kulen district, Preah Vihear province – Overgrown by moss and vines, an immense, pyramidal temple, dating back to the 10th century, rises dramatically from the dust and brush.
In its shadow, Nang Da’s young grandson often has trouble sleeping. The fever grips him and won’t let go, says the old woman, who has blackened teeth and a bright pink-checked scarf around her sinewy neck.
The wealth of ages past overlooks them, but villagers at the foot of Koh Ker temple can’t afford mosquito nets.
In forested areas like this one, if mosquito nets are not used, on average 50 percent of the children are acutely sick with malaria at any given time, said Dr Stefan Hoyer, the World Health Organization’s country coordinator for infectious disease control. The mortality rate is high, especially among young children and those without access to treatment.
“Mosquito nets are a great prestige symbol for the villagers,” Hoyer said. Having one “is like having a car in their front yard.” Hoyer accompanied a delegation from the German Bundestag last week to hand out 300 mosquito nets, treated with insecticide, to the residents of Koh Ker and neighboring Roun Chek village. The mosquito net program is a collaboration between the National Malaria Center and the WHO.
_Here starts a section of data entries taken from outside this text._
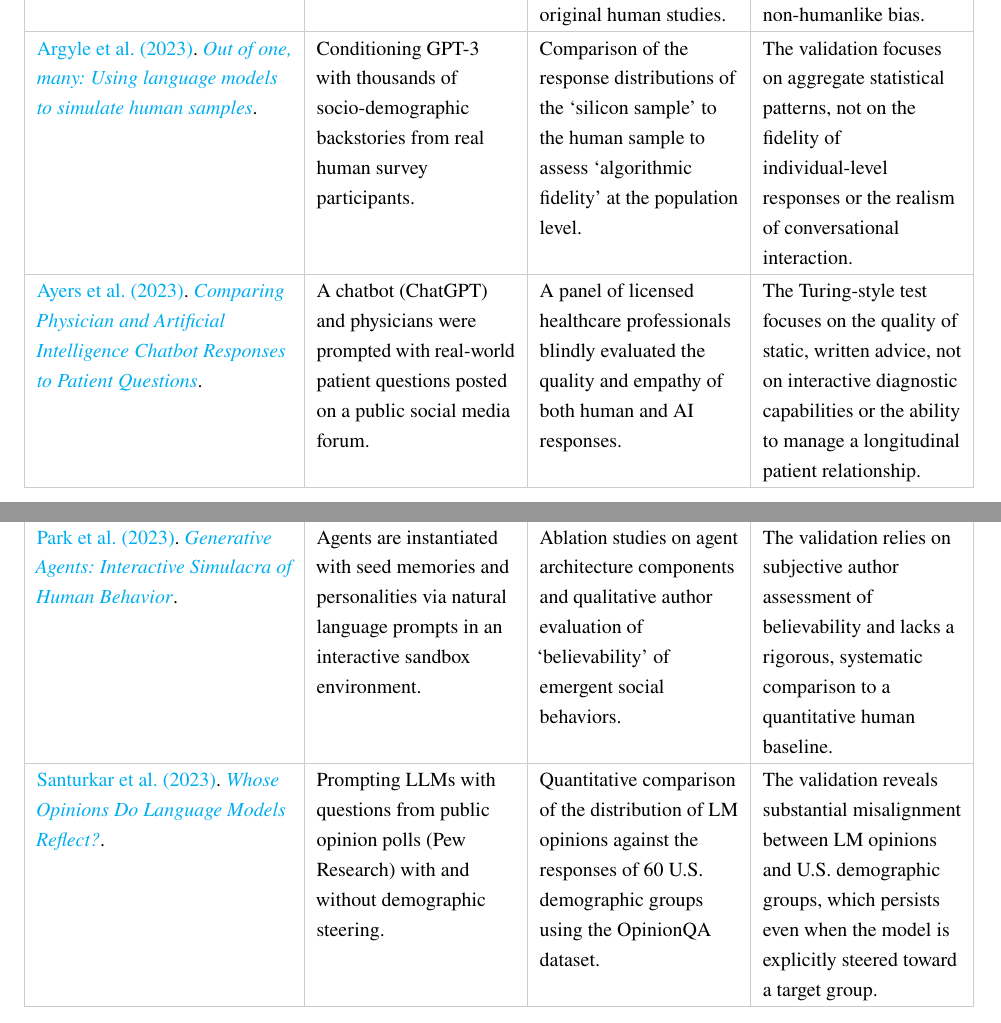
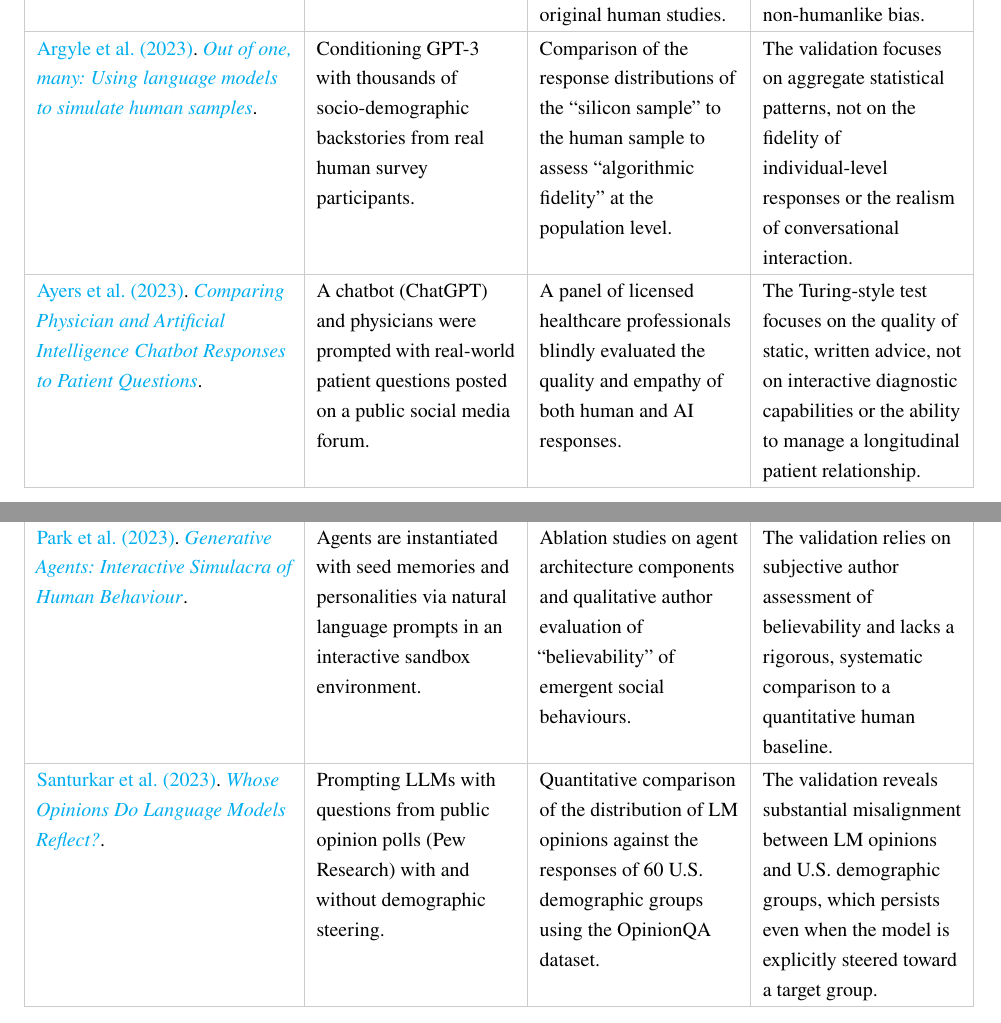
Before and after one commit to zaffnet/master-thesis, a LaTeX thesis (main.tex, which reads app-lit-review.tex): two parts of pages 113 and 115 of 142, joined at a grey line, cut so that both start at the same text. Compiled offline with pdfLaTeX.

Commit message:
Revert "Normalize single quotes in literature review table"

```diff
--- a/app-lit-review.tex
+++ b/app-lit-review.tex
@@ -34,7 +34,7 @@
 \\\hline
 \citet{aher2023}. \href{https://proceedings.mlr.press/v202/aher23a.html}{\textit{Using Large Language Models to Simulate Multiple Humans and Replicate Human Subject Studies}}. & Zero-shot prompting of LLMs to simulate participants in replications of classic behavioural experiments (e.g., Ultimatum Game, Milgram experiment). & The paper introduces the `Turing Experiment' methodology, where the aggregate behavioural distributions of LLM simulations are quantitatively compared to the results of the original human studies. & While the models replicate high-level outcomes, the validation does not guarantee process fidelity. A `hyper-accuracy distortion' is noted in some models, revealing a non-humanlike bias.
 \\\hline
-\citet{argyle2023}. \href{https://doi.org/10.1017/pan.2023.2}{\textit{Out of one, many: Using language models to simulate human samples}}. & Conditioning GPT-3 with thousands of socio-demographic backstories from real human survey participants. & Comparison of the response distributions of the `silicon sample' to the human sample to assess `algorithmic fidelity' at the population level. & The validation focuses on aggregate statistical patterns, not on the fidelity of individual-level responses or the realism of conversational interaction.
+\citet{argyle2023}. \href{https://doi.org/10.1017/pan.2023.2}{\textit{Out of one, many: Using language models to simulate human samples}}. & Conditioning GPT-3 with thousands of socio-demographic backstories from real human survey participants. & Comparison of the response distributions of the ``silicon sample'' to the human sample to assess ``algorithmic fidelity'' at the population level. & The validation focuses on aggregate statistical patterns, not on the fidelity of individual-level responses or the realism of conversational interaction.
 \\\hline
 \citet{ayers2023social}. \href{https://jamanetwork.com/journals/jamainternalmedicine/fullarticle/2804309}{\textit{Comparing Physician and Artificial Intelligence Chatbot Responses to Patient Questions}}. & A chatbot (ChatGPT) and physicians were prompted with real-world patient questions posted on a public social media forum. & A panel of licensed healthcare professionals blindly evaluated the quality and empathy of both human and AI responses. & The Turing-style test focuses on the quality of static, written advice, not on interactive diagnostic capabilities or the ability to manage a longitudinal patient relationship.
 \\\hline
@@ -50,7 +50,7 @@
 \\\hline
 \citet{alam2023integrating}. \href{https://doi.org/10.3389/fmed.2023.1279707}{\textit{Integrating AI in medical education: embracing ethical usage and critical understanding}}. & Not described (Review paper). & Discusses prevalent validation methods in the field, such as performance on medical exams, user satisfaction, and expert review. & The review highlights a field-wide limitation: a lack of rigorous, comparative validation studies that benchmark AI performance systematically against human experts.
 \\\hline
-\citet{Park2023}. \href{https://arxiv.org/abs/2304.03442}{\textit{Generative Agents: Interactive Simulacra of Human Behavior}}. & Agents are instantiated with seed memories and personalities via natural language prompts in an interactive sandbox environment. & Ablation studies on agent architecture components and qualitative author evaluation of `believability' of emergent social behaviors. & The validation relies on subjective author assessment of believability and lacks a rigorous, systematic comparison to a quantitative human baseline.
+\citet{Park2023}. \href{https://arxiv.org/abs/2304.03442}{\textit{Generative Agents: Interactive Simulacra of Human Behaviour}}. & Agents are instantiated with seed memories and personalities via natural language prompts in an interactive sandbox environment. & Ablation studies on agent architecture components and qualitative author evaluation of ``believability'' of emergent social behaviours. & The validation relies on subjective author assessment of believability and lacks a rigorous, systematic comparison to a quantitative human baseline.
 \\\hline
 \citet{pmlr-v202-santurkar23a}. \href{https://proceedings.mlr.press/v202/santurkar23a.html}{\textit{Whose Opinions Do Language Models Reflect?}}. & Prompting LLMs with questions from public opinion polls (Pew Research) with and without demographic steering. & Quantitative comparison of the distribution of LM opinions against the responses of 60 U.S. demographic groups using the OpinionQA dataset. & The validation reveals substantial misalignment between LM opinions and U.S. demographic groups, which persists even when the model is explicitly steered toward a target group.
 \\\hline
```
Also changed, not shown: app-lit-review.tex (4 more changed lines).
But malaria is not the only health problem facing these people. Many have only one working eye due to corneal infections, and most have had their growth stunted from chronic malnutrition.
Their villages are so remote that they had never been vaccinated. The German legislators watched as the villagers received shots for diptheria, tetanus, polio and measles from the National Immunization Program. Vitamin A and deworming tablets were also distributed.
Nang Da and her friend Nuk Vuon bore the needles stoically and inspected the nets with reverence. Both the shots and the nets were a new experience.
The German legislators, who spent three days in Cambodia last week, were all members of the Bundestag’s budget and finance committee, and specialists in health issues.
In addition to the Koh Ker temple excursion, they met with National Assembly President Prince Norodom Ranariddh and Minister of Health Hong Sun Huot. They also visited a German-funded village health center and a provincial hospital in Kompong Thom province.
The delegates flew in a military helicopter to Koh Ker. The alternative would have been a bumpy, unpaved ride from Siem Reap—80 km that can take seven hours. In the rainy season, the road floods and becomes impassable.
German parliamentarian Waltraud Lehn watched the villagers—their feet bare or in dusty flip-flops, the men smoking rolled-up leaves—with a look of amazement.
“The whole village is here on foot,” she marveled. “They are so full of trust and confidence” in the health workers.
The Koh Ker temple complex consists of the seven-story pyramid, 36 meters high and 55 meters square, and an overgrown path through a jumble of mossy ruins. Elaborately carved lintels surmount majestic doorways; intricate, toppled columns fall against one another. Some experts say Koh Ker is second only to the Angkor temples in historical importance.
The villagers have been given custody of the temple and have received a $6,000 Unesco grant to maintain it. They seem to take in stride its ancient grandeur: village children scamper up and down the rickety wooden ladders and worn stone steps that climb the pyramid’s precipitously steep face.
As the delegation’s helicopter lifted off, the temple could be seen rising majestically out of the jungle—a priceless cultural treasure.
But for the villagers, something even more valuable had been bestowed on them that day. As Walter Scholer, leader of the delegation, remarked: “The most precious thing a human being has is health.”